- Research in Progress
Research in progress
Grants awarded 2017
A trial of N-acetylcysteine for Post-Traumatic Stress Disorder that hasn’t improved with normal treatment.
$192,816 - Professor Richard Kanaan, Chair of Psychiatry, Austin Health University of Melbourne
This study aims to investigate the efficacy of NAC as an adjunct to first line treatment in treatment-resistant PTSD in a definitive randomised, placebo-controlled trial. The primary outcome measures will be the core PTSD symptoms, measured by the Clinician Administered PTSD Scale (CAPS). Secondary outcomes will include depressive symptoms, substance use, functioning, and quality of life.
Longitudinal pathways in the development of physical and psychological disorders in military personnel and veterans

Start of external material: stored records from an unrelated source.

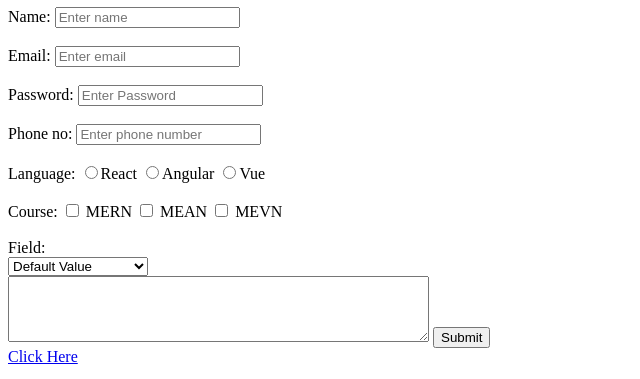
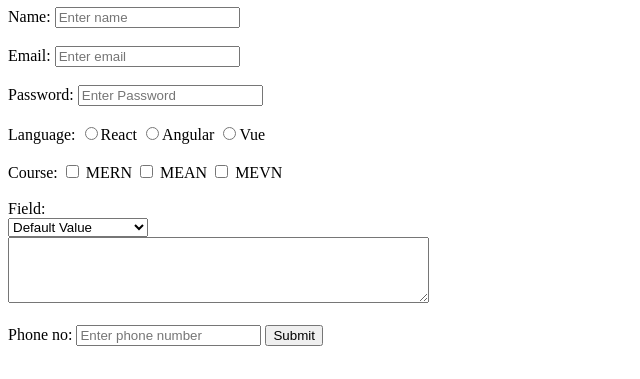
Before and after one commit to akhilprabhu20/HANDSON2, a plain HTML site: page index.html in a window 1280 px wide. Shown: the part 73-452 px from the top of the page, without its empty margins (0-640 px from the left). Drawn offline with Linux system fonts and the light colour scheme.

Commit message:
Handson2

```diff
--- a/index.html
+++ b/index.html
@@ -9,15 +9,13 @@
 </head>
 <body>
     <h1>FORMS</h1>
-    <form  >
+    <form action="index2.html" method="get" target="_blank">
         <label for="name">Name: </label>
         <input type="text" placeholder="Enter name" id="name" name="name" autocomplete="true"><br><br>
         <label for="email">Email: </label>
         <input type="email" placeholder="Enter email" id="email" name="value" autocomplete="true"  ><br><br>
         <label for="pass">Password: </label>
         <input type="password" placeholder="Enter Password" id="pass" name="Password"  autocomplete="true" ><br><br>
-        <label for="phone">Phone no: </label>
-        <input type="number" placeholder="Enter phone number" id="phone"  pattern="[0-9]{10}" name="phone"><br><br>
         <label for="language">Language: </label>
         <input type="radio" name="language" value="React" id="language" ><label for="react">React</label>
         <input type="radio" name="language" value="Angular" id="language"><label for="angular">Angular</label>
@@ -34,10 +32,14 @@
             <option value="Fullstack">Fullstack Developer</option>
 
         </select><br>
-        <textarea cols="50" rows="4"name="textarea" value=""></textarea>
-        <input type="submit" value="Submit" >
+        <textarea cols="50" rows="4"name="textarea" value=""></textarea> <br><br>
+        <label for="phone">Phone no: </label>
+        <input type="number" placeholder="Enter phone number" id="phone"  pattern="[0-9]{10}" name="phone">
+        <button type="submit">Submit</button>
+        <br>
+        <br>
+        <h1>TABLES</h1>
+        <a href="index1.html" target="_blank">Click Here</a>
     </form>
-    <a href="./index1.html">Click Here</a>
-
 </body>
 </html>
```
Also changed, not shown: index2.html (added, +12 -0 lines).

$63,944 - Dr Helen Kelsall, Senior Research Fellow, Monash University
The objectives are to investigate whether physical and psychological disorders/conditions at baseline (including MSD, hypertension, cardiovascular disorders, respiratory conditions, gastrointestinal disorders, chronic fatigue, multisymptomatic illness, and psychological disorders (depression, PTSD, and alcohol use disorders) are predictive of the incidence of physical and psychological disorders/conditions at follow up (including other conditions such as sleep disorders and irritable bowel syndrome that were only assessed at follow up).
Diagnosis and follow-up of concussion after mild traumatic brain injury
$49,688 - Professor Biswadev Mitra, Head Clinical Research, National Trauma Research Institute
The objective of this study is to assess the novel bio-markers in conjunction with routinely used cognitive tests to evaluate participants who suffered an injury to the head and are at risk of concussion or post-concussion syndrome. The secondary aim is to assess these biomarkers along with cognitive testing over 4 weeks to correlate changes in biomarker levels to cognitive tests.
Grants awarded 2016
Social networks, identity and the mental health of veterans
$49,811 – Professor Dan Lubman, Monash University and Director of Turning Point
The research will put a veteran’s transition to civilian life under the microscope with the view of developing novel treatment approaches and better support. The project will examine the social networks and identities of veterans and investigate how these impact mental health, wellbeing, housing and employment stability and the use of alcohol and other drugs. The aim is to identify existing barriers and facilitate greater social engagement among veterans.
Online treatment program for mental health and alcohol use for contemporary veterans
$123,068 – Associate Professor Frances Kay-Lambkin, UNSW and University of Newcastle
The project will evaluate the effectiveness of online therapy (SHADE model) for the treatment of mood and hazardous alcohol and substance use in contemporary veterans (45 years and younger). Partnering with the ex-serving organisation community, the project will recruit at least 150 ex-serving ADF personnel and evaluate the effectiveness of a pilot program. The findings will inform any recommendation to integrate eHealth programs such as SHADE in the ex-serving community.
Grants awarded 2012
Preventing bone and muscle injury during Army recruit training
$263,078 over 3 years - Belinda Beck, Griffith University
Lower limb injuries are the cause of the greatest number of days lost to military training and represent one of the largest associated costs to Defence. Bone injuries take the longest to heal and are the most common cause of medical discharge from the Army. This project proposes a conditioning program prior to recruit training, with a view to reducing the rate of injury. Stage 1 will involve a retrospective audit of injuries over the past five years at the Kapooka training centre. Stage 2 will examine the effect of a four-month targeted musculoskeletal pre-conditioning program on the rate of injuries. The relationship of an individual's physical and behavioural characteristics will also be evaluated.